Vernon Raineil Cenzon / Unsplash

This year is the Year of the Rat, the first in the Zodiac Cycle. But why is the Rat number one? We normally think of rats as small and dirty pests rather than revered celestial beings. What puts them ahead of much larger, more impressive creatures such as dragons, tigers and oxen?

Chris Singshinsuk / Shutterstock

The answer can be found in the legend of the Heavenly Gate Race that originates from Chinese mythology. The story is ancient, and has been retold many times, each time with slight variations on the content. Here is just one version, without too much elaboration.

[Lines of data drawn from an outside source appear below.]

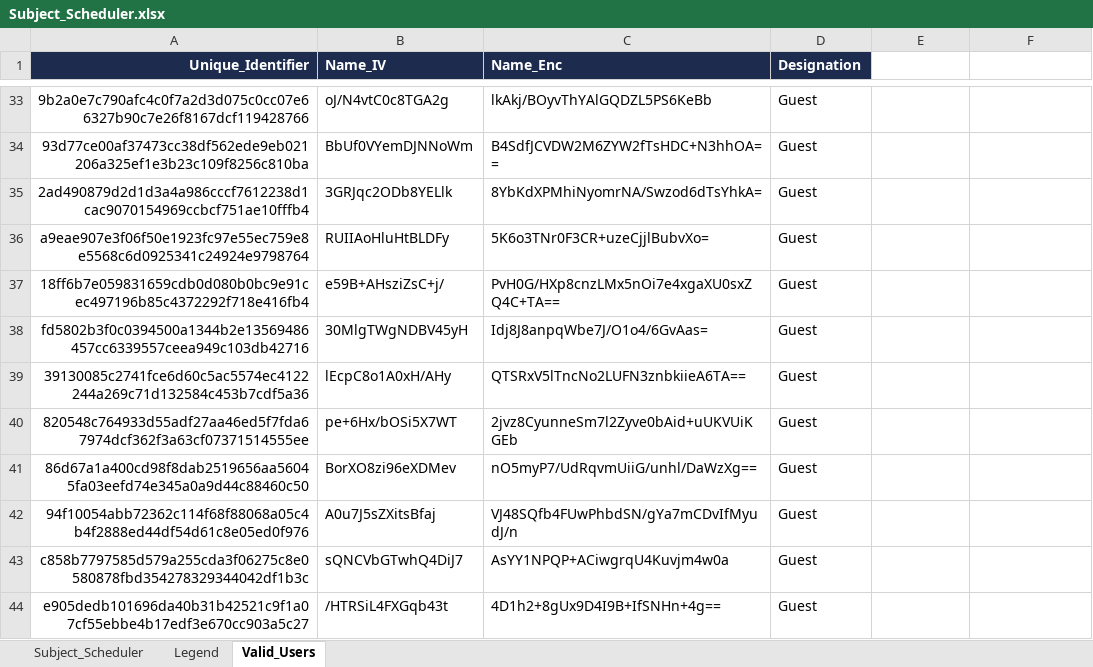
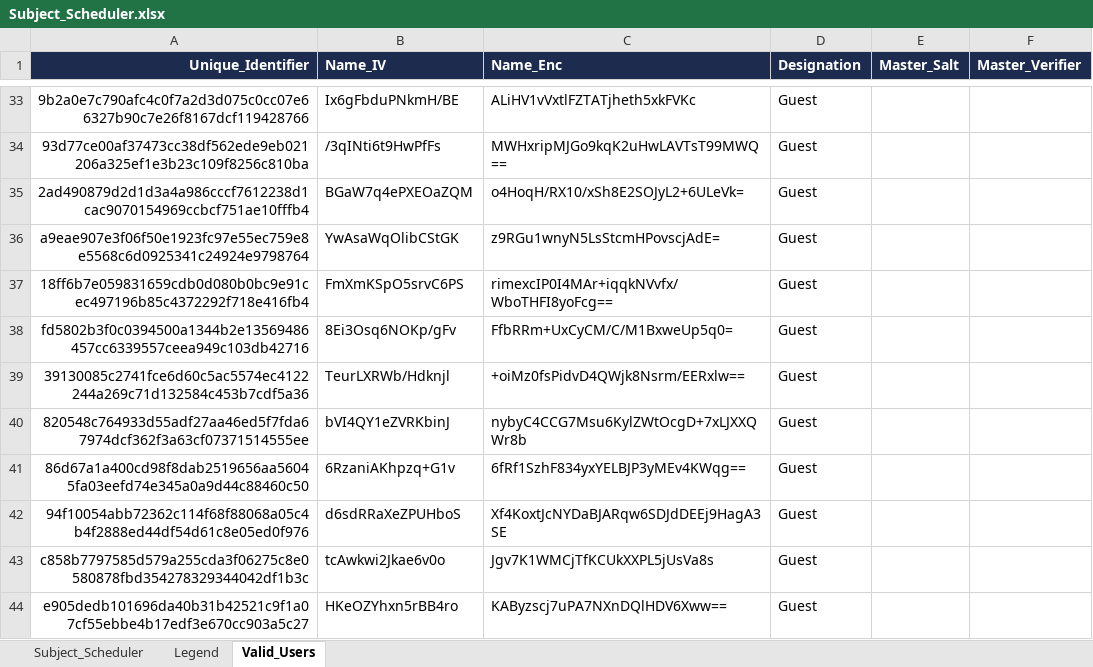
Before and after one commit to fielalbert2026/school-record-management-system, an Excel workbook: Subject_Scheduler.xlsx, sheet Valid_Users, drawn as a sheet; only a part is shown, gaps mark what is left out; values as stored, in another font and other column widths than the file's, no borders; the diff covers the shown part only; the diff names each change by its address in the sheet, - before the commit and + after, or states it on an @@ line.

```diff
--- a/Subject_Scheduler.xlsx (sheet Valid_Users)
+++ b/Subject_Scheduler.xlsx (sheet Valid_Users)
-E1: (empty)
+E1: Master_Salt
-E1:F1 fill: none
+E1:F1 fill: #1D2B4F
-F1: (empty)
+F1: Master_Verifier
-B33 (Name_IV): oJ/N4vtC0c8TGA2g
+B33 (Name_IV): Ix6gFbduPNkmH/BE
-C33 (Name_Enc): lkAkj/BOyvThYAlGQDZL5PS6KeBb
+C33 (Name_Enc): ALiHV1vVxtlFZTATjheth5xkFVKc
-B34 (Name_IV): BbUf0VYemDJNNoWm
+B34 (Name_IV): /3qINti6t9HwPfFs
-C34 (Name_Enc): B4SdfJCVDW2M6ZYW2fTsHDC+N3hhOA==
+C34 (Name_Enc): MWHxripMJGo9kqK2uHwLAVTsT99MWQ==
-B35 (Name_IV): 3GRJqc2ODb8YELlk
+B35 (Name_IV): BGaW7q4ePXEOaZQM
-C35 (Name_Enc): 8YbKdXPMhiNyomrNA/Swzod6dTsYhkA=
+C35 (Name_Enc): o4HoqH/RX10/xSh8E2SOJyL2+6ULeVk=
-B36 (Name_IV): RUIIAoHluHtBLDFy
+B36 (Name_IV): YwAsaWqOlibCStGK
-C36 (Name_Enc): 5K6o3TNr0F3CR+uzeCjjlBubvXo=
+C36 (Name_Enc): z9RGu1wnyN5LsStcmHPovscjAdE=
-B37 (Name_IV): e59B+AHsziZsC+j/
+B37 (Name_IV): FmXmKSpO5srvC6PS
-C37 (Name_Enc): PvH0G/HXp8cnzLMx5nOi7e4xgaXU0sxZQ4C+TA==
+C37 (Name_Enc): rimexcIP0I4MAr+iqqkNVvfx/WboTHFI8yoFcg==
-B38 (Name_IV): 30MlgTWgNDBV45yH
+B38 (Name_IV): 8Ei3Osq6NOKp/gFv
-C38 (Name_Enc): Idj8J8anpqWbe7J/O1o4/6GvAas=
+C38 (Name_Enc): FfbRRm+UxCyCM/C/M1BxweUp5q0=
-B39 (Name_IV): lEcpC8o1A0xH/AHy
+B39 (Name_IV): TeurLXRWb/Hdknjl
-C39 (Name_Enc): QTSRxV5lTncNo2LUFN3znbkiieA6TA==
+C39 (Name_Enc): +oiMz0fsPidvD4QWjk8Nsrm/EERxlw==
-B40 (Name_IV): pe+6Hx/bOSi5X7WT
+B40 (Name_IV): bVI4QY1eZVRKbinJ
-C40 (Name_Enc): 2jvz8CyunneSm7l2Zyve0bAid+uUKVUiKGEb
+C40 (Name_Enc): nybyC4CCG7Msu6KylZWtOcgD+7xLJXXQWr8b
-B41 (Name_IV): BorXO8zi96eXDMev
+B41 (Name_IV): 6RzaniAKhpzq+G1v
-C41 (Name_Enc): nO5myP7/UdRqvmUiiG/unhl/DaWzXg==
+C41 (Name_Enc): 6fRf1SzhF834yxYELBJP3yMEv4KWqg==
-B42 (Name_IV): A0u7J5sZXitsBfaj
+B42 (Name_IV): d6sdRRaXeZPUHboS
-C42 (Name_Enc): VJ48SQfb4FUwPhbdSN/gYa7mCDvIfMyudJ/n
+C42 (Name_Enc): Xf4KoxtJcNYDaBJARqw6SDJdDEEj9HagA3SE
-B43 (Name_IV): sQNCVbGTwhQ4DiJ7
+B43 (Name_IV): tcAwkwi2Jkae6v0o
-C43 (Name_Enc): AsYY1NPQP+ACiwgrqU4Kuvjm4w0a
+C43 (Name_Enc): Jgv7K1WMCjTfKCUkXXPL5jUsVa8s
-B44 (Name_IV): /HTRSiL4FXGqb43t
+B44 (Name_IV): HKeOZYhxn5rBB4ro
-C44 (Name_Enc): 4D1h2+8gUx9D4I9B+IfSNHn+4g==
+C44 (Name_Enc): KAByzscj7uPA7NXnDQlHDV6Xww==
```
Also changed, not shown: 64 edited cells elsewhere in this sheet, 2 other files.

Dan Hanscom / Shutterstock

Thousands of years ago the Jade Emperor made the official decision that the lunar years would each be named after animals. In order to determine which animal would be given each year, he devised a race: the first animal to reach him in his palace would be named after the first year, second place the second year and so on.

Esplanade.com

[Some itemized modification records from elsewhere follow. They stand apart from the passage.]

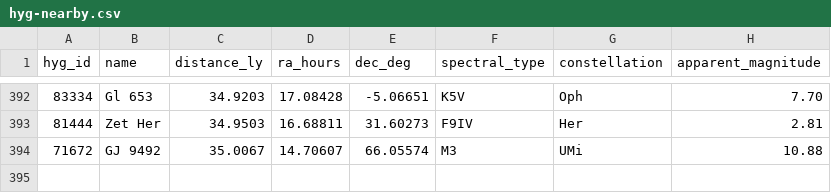
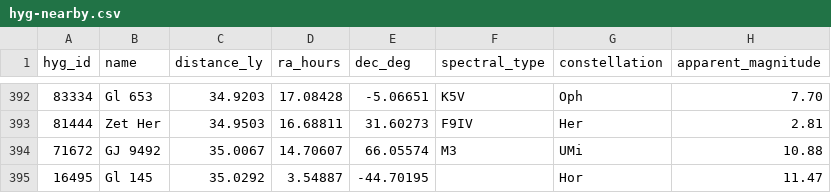
Before and after one commit to NadavShanun-design/hyperspace-sim, a CSV file: data/hyg-nearby.csv, drawn as a sheet; only a part is shown, gaps mark what is left out.

```diff
--- a/data/hyg-nearby.csv
+++ b/data/hyg-nearby.csv
@@ -394 +394,2 @@ hyg_id,name,distance_ly,ra_hours,dec_deg,spectral_type,constellation,apparent_ma
 71672,GJ 9492,35.0067,14.70607,66.05574,M3,UMi,10.88
+16495,Gl 145,35.0292,3.54887,-44.70195,,Hor,11.47
```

In front of the palace was a deep, fast flowing river. The rat, unable to swim across such treacherous waters, asked the ox whether he could ride on his back to cross the river. The ox, being gentle and good natured, agreed without complaint. However, as they reached the opposite bank the rat leaped off the ox’s back and rushed towards the emperor. It arrived first, and so the first year in the Zodiac Cycle was attributed to the rat.

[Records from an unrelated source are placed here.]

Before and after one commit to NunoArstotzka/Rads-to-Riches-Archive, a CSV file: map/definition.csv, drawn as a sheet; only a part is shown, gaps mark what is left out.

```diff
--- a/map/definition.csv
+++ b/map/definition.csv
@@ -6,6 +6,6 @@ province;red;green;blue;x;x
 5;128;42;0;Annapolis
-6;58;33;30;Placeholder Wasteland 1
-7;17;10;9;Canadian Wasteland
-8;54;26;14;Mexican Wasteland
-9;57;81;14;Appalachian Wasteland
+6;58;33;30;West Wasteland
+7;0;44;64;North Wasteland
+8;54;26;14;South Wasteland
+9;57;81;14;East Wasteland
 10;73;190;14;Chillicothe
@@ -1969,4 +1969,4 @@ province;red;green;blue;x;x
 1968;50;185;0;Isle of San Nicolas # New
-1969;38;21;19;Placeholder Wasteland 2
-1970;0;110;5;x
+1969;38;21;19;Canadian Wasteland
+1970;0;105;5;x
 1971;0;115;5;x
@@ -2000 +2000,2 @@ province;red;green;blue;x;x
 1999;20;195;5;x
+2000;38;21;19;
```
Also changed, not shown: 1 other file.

Favpng.com

The second year was given to the ox.

Third was the tiger, who was strong and agile but struggled against the strong waters.

Fourth was the rabbit, who used its agility to jump between stones across the river.

Greta Samuel / Culturetrip

Fifth was the dragon, who saved a starving village by providing them rain, thus slowing him down.

Impressed by the dragon’s action, the emperor said the dragon’s child could be sixth: the snake slithered out and declared that it was the dragon’s son, and so the year was given to the snake.

The swift horse came seventh. 

The goat, monkey and rooster were not good at swimming, and so built a raft and sailed across, coming eighth, ninth and tenth.

The dog was good at swimming but enjoyed splashing about in the water too much and so came eleventh. 

The pig came twelfth, having got tired and stopped off for a rest half way through.

Greta Samuel / Culturetrip

One animal seems to be missing from the list of twelve: where is the cat? Cats have historically been popular animals in China, and have a long history of domestication. The absence of the cat is explained by two different stories. The first story says that both the rat and the cat were riding the ox towards the Jade Emperor’s palace. At the last minute, the rat pushed the cat off the ox’s back and into the water, eliminating it from the race. It is said that this is why cats hate water.

Greta Samuel / Culturetrip

The second story has the cat and rat as old friends who used to help each other out. The rat would wake the naturally lazy cat up in the mornings, and in return the cat would protect the rat from larger predators. On the day of the race, the rat left the cat sleeping in order to gain a head start in the race. The cat failed to wake up in time and so couldn’t participate in the race.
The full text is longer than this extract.